• What you are asked to do: The records below are to be copied word for word, with every picture left out.

• Data listing:
==============================

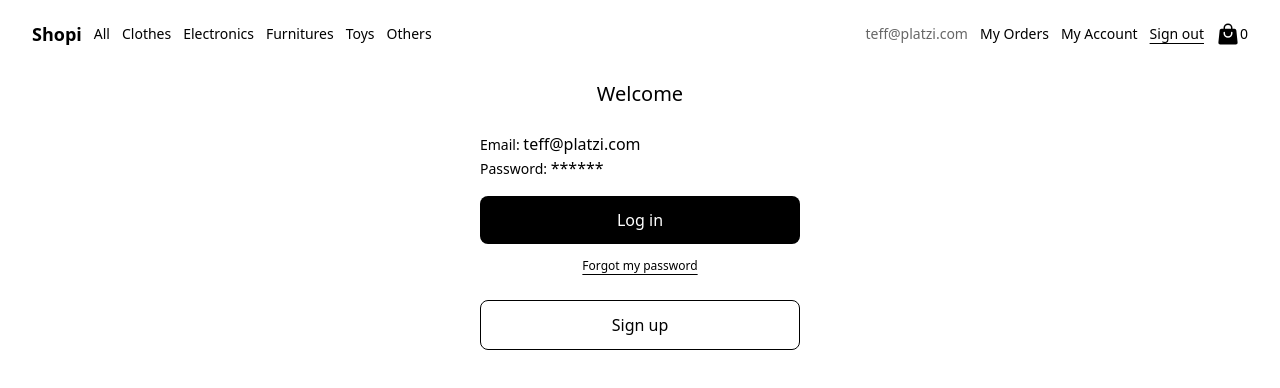
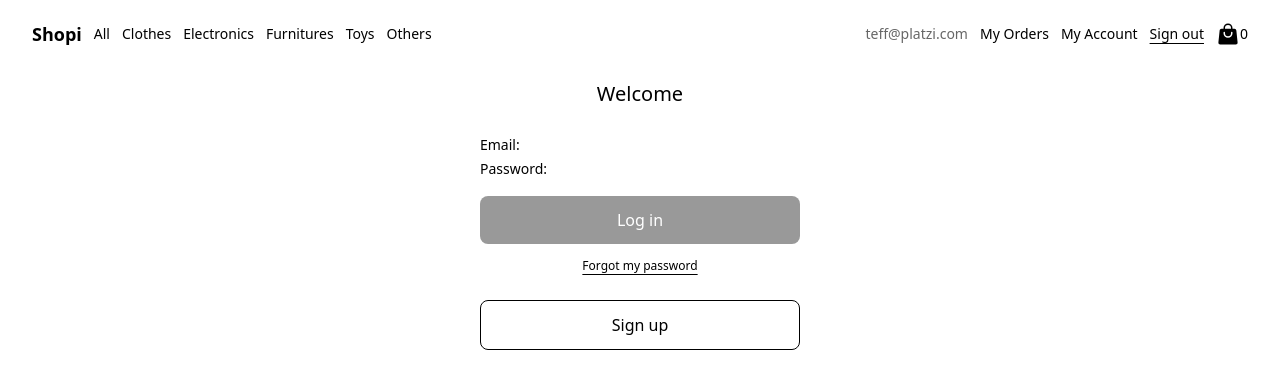
Before and after one commit to ING-VSARM1011/Prueba-Tecnica-React, a React (Vite) app: page /sign-in in a window 1280 px wide. Shown: the top 388 px of the page. Built offline with nearby package versions, Linux system fonts and the light colour scheme; no server answers.

Commit message:
Vistas Dinámicas para el inicio de sesión.

```diff
--- a/src/Pages/SignIn/index.jsx
+++ b/src/Pages/SignIn/index.jsx
@@ -1,21 +1,40 @@
+import { useContext, useState } from "react";
 import { Link } from "react-router-dom";
+import { ShoppingCartContext } from "../../Context";
 import Layout from "../../Components/Layout";
 
 function SignIn() {
-  return (
-    <Layout>
-      <h1 className="font-medium text-xl text-center mb-6 w-80">Welcome</h1>
+  const context = useContext(ShoppingCartContext);
+  const [view, setView] = useState("user-info");
+
+  // Account
+  const account = localStorage.getItem("account");
+  const parsedAccount = JSON.parse(account);
+  // Has an account
+  const noAccountInLocalStorage = parsedAccount
+    ? Object.keys(parsedAccount).length === 0
+    : true;
+  const noAccountInLocalState = context.account
+    ? Object.keys(context.account).length === 0
+    : true;
+  const hasUserAnAccount = !noAccountInLocalStorage || !noAccountInLocalState;
+
+  const renderLogIn = () => {
+    return (
       <div className="flex flex-col w-80">
         <p>
           <span className="font-light text-sm">Email: </span>
-          <span>teff@platzi.com</span>
+          <span>{parsedAccount?.email}</span>
         </p>
         <p>
           <span className="font-light text-sm">Password: </span>
-          <span>******</span>
+          <span>{parsedAccount?.password}</span>
         </p>
         <Link to="/">
-          <button className="bg-black disabled:bg-black/40 text-white  w-full rounded-lg py-3 mt-4 mb-2">
+          <button
+            className="bg-black disabled:bg-black/40 text-white  w-full rounded-lg py-3 mt-4 mb-2"
+            disabled={!hasUserAnAccount}
+          >
             Log in
           </button>
         </Link>
@@ -28,12 +47,27 @@ function SignIn() {
           </a>
         </div>
         <button
-          className="border border-black disabled:text-black/40 disabled:border-black/40
-          rounded-lg mt-6 py-3"
+          className="border border-black disabled:text-black/40 disabled:border-black/40 rounded-lg mt-6 py-3"
+          onClick={() => setView("create-user-info")}
+          disabled={hasUserAnAccount}
         >
           Sign up
         </button>
       </div>
+    );
+  };
+
+  const renderCreateUserInfo = () => {
+    // TODO: Create render view
+  };
+
+  const renderView = () =>
+    view === "create-user-info" ? renderCreateUserInfo() : renderLogIn();
+
+  return (
+    <Layout>
+      <h1 className="font-medium text-xl text-center mb-6 w-80">Welcome</h1>
+      {renderView()}
     </Layout>
   );
 }
```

==============================

• Solution for this exercise:
Before and after one commit to ING-VSARM1011/Prueba-Tecnica-React, a React (Vite) app: page /sign-in in a window 1280 px wide. Shown: the top 388 px of the page. Built offline with nearby package versions, Linux system fonts and the light colour scheme; no server answers.

Commit message:
Vistas Dinámicas para el inicio de sesión.

```diff
--- a/src/Pages/SignIn/index.jsx
+++ b/src/Pages/SignIn/index.jsx
@@ -1,21 +1,40 @@
+import { useContext, useState } from "react";
 import { Link } from "react-router-dom";
+import { ShoppingCartContext } from "../../Context";
 import Layout from "../../Components/Layout";
 
 function SignIn() {
-  return (
-    <Layout>
-      <h1 className="font-medium text-xl text-center mb-6 w-80">Welcome</h1>
+  const context = useContext(ShoppingCartContext);
+  const [view, setView] = useState("user-info");
+
+  // Account
+  const account = localStorage.getItem("account");
+  const parsedAccount = JSON.parse(account);
+  // Has an account
+  const noAccountInLocalStorage = parsedAccount
+    ? Object.keys(parsedAccount).length === 0
+    : true;
+  const noAccountInLocalState = context.account
+    ? Object.keys(context.account).length === 0
+    : true;
+  const hasUserAnAccount = !noAccountInLocalStorage || !noAccountInLocalState;
+
+  const renderLogIn = () => {
+    return (
       <div className="flex flex-col w-80">
         <p>
           <span className="font-light text-sm">Email: </span>
-          <span>teff@platzi.com</span>
+          <span>{parsedAccount?.email}</span>
         </p>
         <p>
           <span className="font-light text-sm">Password: </span>
-          <span>******</span>
+          <span>{parsedAccount?.password}</span>
         </p>
         <Link to="/">
-          <button className="bg-black disabled:bg-black/40 text-white  w-full rounded-lg py-3 mt-4 mb-2">
+          <button
+            className="bg-black disabled:bg-black/40 text-white  w-full rounded-lg py-3 mt-4 mb-2"
+            disabled={!hasUserAnAccount}
+          >
             Log in
           </button>
         </Link>
@@ -28,12 +47,27 @@ function SignIn() {
           </a>
         </div>
         <button
-          className="border border-black disabled:text-black/40 disabled:border-black/40
-          rounded-lg mt-6 py-3"
+          className="border border-black disabled:text-black/40 disabled:border-black/40 rounded-lg mt-6 py-3"
+          onClick={() => setView("create-user-info")}
+          disabled={hasUserAnAccount}
         >
           Sign up
         </button>
       </div>
+    );
+  };
+
+  const renderCreateUserInfo = () => {
+    // TODO: Create render view
+  };
+
+  const renderView = () =>
+    view === "create-user-info" ? renderCreateUserInfo() : renderLogIn();
+
+  return (
+    <Layout>
+      <h1 className="font-medium text-xl text-center mb-6 w-80">Welcome</h1>
+      {renderView()}
     </Layout>
   );
 }
```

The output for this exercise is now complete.